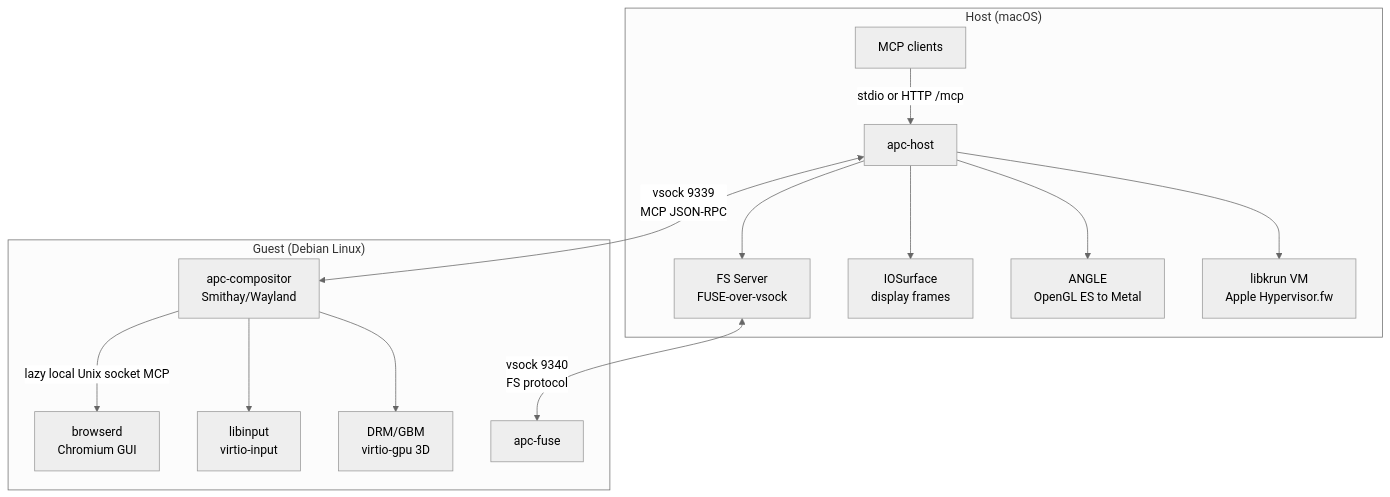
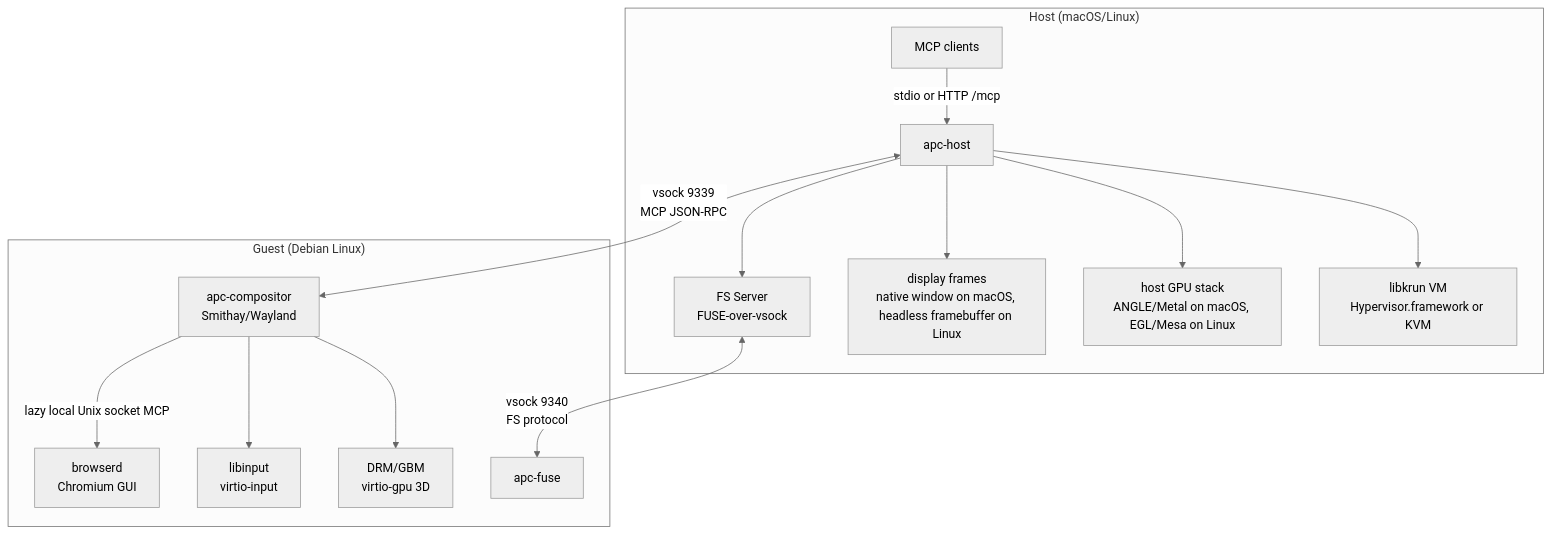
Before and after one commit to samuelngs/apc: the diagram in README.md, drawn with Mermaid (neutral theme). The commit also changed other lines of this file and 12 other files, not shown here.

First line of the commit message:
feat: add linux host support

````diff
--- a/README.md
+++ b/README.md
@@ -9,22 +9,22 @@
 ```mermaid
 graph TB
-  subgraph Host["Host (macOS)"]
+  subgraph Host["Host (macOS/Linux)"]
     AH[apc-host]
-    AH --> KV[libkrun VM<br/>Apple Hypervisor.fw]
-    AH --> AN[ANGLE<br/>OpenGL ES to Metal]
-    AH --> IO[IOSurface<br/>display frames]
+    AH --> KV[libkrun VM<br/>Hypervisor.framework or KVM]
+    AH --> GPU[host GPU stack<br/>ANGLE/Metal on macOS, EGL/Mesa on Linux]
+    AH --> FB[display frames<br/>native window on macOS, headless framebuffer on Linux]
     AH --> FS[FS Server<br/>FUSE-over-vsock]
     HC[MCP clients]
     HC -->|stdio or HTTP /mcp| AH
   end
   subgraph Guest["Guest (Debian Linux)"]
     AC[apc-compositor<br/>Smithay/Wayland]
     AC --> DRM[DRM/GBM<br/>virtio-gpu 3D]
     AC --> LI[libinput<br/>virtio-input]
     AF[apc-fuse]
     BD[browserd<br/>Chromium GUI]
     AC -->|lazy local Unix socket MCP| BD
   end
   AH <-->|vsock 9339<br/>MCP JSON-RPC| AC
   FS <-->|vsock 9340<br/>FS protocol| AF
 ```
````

━━━━━━━━━━━━━━━━━━━━

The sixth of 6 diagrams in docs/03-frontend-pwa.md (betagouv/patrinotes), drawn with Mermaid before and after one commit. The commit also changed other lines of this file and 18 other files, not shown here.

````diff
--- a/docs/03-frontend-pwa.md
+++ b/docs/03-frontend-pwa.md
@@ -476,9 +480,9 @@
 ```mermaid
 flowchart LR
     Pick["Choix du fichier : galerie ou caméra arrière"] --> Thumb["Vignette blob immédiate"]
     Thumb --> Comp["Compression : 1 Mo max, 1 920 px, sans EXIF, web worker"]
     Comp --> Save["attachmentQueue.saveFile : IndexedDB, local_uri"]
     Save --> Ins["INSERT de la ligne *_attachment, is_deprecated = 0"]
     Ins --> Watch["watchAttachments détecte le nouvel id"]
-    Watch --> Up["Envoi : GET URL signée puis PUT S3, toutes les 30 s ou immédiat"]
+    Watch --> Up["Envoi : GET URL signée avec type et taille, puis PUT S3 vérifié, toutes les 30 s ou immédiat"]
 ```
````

━━━━━━━━━━━━━━━━━━━━

■ **Task item**: Please state how many lines of the entries above include the string "commit", giving the number and nothing more.

■ **Response below**: 3